The mayor thought for a minute and then made a curious statement. He said, "What is moral is subject to debate but what is legal is not."
I noticed an awestruck reaction by a couple of our staffers, including one who asked him to repeat it so he could write it down.
I too wrote it down but it was for a different reason. There was something innately wrong with his claim but I couldn't quite place it right away. I spent the remainder of the meeting wrestling with the answer.
It soon came to me. It was laced with a sense of moral relativism that has become all too familiar in the mindset of many in our society.
Pope Benedict once wrote, "We are building a dictatorship of relativism that does not recognize anything as definitive and whose ultimate standard consists solely of one's own ego and desire."
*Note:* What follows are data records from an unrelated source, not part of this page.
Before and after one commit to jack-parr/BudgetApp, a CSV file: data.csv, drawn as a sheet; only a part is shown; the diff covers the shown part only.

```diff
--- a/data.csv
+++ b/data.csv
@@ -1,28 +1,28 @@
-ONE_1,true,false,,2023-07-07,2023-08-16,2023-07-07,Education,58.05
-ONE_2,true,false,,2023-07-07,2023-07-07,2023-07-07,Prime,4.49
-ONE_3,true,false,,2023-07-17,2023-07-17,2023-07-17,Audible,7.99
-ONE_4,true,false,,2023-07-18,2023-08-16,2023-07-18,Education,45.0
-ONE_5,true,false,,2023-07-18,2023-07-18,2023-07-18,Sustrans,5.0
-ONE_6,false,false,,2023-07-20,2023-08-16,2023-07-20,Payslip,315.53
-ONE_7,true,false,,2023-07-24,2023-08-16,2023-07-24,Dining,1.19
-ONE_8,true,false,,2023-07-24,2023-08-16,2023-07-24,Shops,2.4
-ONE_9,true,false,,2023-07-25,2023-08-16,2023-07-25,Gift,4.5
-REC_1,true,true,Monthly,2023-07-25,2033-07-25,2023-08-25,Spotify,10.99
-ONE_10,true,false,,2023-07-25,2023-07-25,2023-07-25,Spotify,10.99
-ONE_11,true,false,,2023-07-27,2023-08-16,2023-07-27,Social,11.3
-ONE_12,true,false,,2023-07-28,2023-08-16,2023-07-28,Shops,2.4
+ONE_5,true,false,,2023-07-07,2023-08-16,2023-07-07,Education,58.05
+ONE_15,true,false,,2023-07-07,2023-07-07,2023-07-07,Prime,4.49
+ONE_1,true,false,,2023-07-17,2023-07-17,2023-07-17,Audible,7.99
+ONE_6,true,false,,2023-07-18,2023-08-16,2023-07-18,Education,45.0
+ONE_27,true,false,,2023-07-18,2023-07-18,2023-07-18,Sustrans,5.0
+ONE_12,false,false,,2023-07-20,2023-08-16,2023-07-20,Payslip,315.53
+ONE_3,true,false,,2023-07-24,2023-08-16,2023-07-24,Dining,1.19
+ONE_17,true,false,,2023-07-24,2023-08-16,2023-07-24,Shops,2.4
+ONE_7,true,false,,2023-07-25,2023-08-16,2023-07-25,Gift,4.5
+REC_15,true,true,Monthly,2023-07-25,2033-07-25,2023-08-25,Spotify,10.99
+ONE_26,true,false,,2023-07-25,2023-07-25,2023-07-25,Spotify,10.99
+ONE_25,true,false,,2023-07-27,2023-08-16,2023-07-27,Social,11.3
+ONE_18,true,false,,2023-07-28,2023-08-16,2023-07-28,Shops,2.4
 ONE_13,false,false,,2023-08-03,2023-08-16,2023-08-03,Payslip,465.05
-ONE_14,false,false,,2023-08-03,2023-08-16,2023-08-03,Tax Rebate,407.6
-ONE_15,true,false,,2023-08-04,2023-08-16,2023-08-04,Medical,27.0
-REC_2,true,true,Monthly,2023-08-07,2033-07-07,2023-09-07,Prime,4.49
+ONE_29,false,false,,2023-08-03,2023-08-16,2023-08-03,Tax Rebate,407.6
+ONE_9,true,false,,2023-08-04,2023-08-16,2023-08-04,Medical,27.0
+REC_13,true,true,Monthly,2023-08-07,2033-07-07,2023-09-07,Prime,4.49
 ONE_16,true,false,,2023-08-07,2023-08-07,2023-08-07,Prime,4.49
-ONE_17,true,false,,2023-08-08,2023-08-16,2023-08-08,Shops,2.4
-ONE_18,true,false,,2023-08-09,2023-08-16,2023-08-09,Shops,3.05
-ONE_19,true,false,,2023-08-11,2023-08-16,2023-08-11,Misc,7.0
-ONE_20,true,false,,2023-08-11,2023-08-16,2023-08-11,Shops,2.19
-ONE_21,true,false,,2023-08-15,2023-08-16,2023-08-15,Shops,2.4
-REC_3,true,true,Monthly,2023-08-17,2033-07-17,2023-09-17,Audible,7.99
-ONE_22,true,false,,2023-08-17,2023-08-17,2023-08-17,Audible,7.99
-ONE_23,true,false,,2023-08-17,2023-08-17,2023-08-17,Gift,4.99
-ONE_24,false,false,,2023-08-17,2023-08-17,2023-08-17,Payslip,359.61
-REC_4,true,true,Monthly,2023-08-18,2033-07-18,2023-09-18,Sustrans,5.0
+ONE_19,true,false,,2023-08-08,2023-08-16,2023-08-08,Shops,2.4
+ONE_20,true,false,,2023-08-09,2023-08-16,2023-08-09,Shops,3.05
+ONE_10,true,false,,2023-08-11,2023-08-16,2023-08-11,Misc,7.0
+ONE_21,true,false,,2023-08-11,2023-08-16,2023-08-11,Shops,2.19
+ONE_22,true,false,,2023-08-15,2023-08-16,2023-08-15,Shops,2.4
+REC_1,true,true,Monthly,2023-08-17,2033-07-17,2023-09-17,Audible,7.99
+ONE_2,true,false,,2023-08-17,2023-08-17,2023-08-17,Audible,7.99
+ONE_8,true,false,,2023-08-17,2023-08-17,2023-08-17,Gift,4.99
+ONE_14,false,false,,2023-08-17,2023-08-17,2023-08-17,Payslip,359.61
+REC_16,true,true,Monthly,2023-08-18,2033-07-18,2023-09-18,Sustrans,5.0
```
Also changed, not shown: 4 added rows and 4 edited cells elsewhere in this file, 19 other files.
I'm not suggesting the mayor was being egocentric but his answer seems to indicate the prevailing influence of the culture, which promotes that one man's truth is equal to that of another when it comes to morality and everyone decides on that morality, according to their personal perspective on life.
|These really tick me off...|
Now, if morality is debatable then so is right and wrong, good and evil, and fair and unfair.
Moreover, as I told a co-worker who agreed with the mayor, if morality is open to debate, and trumped by the rule of law, then the Nazis rounding up the Jews in Hitler's Germany and putting them to death in concentration camps was totally acceptable, since it was legal, as would be the capture, imprisonment and trade of black males, rounded up in Africa and sold as slaves in the U.S.
Or how about starvation of millions for the "common good," as Stalin did in Russia, or rape, murder and torture; are these also moraly debatable?
Most of us would agree, no matter what side of the political spectrum we call home or faith background, that there are definite truths that transcend personal opinion.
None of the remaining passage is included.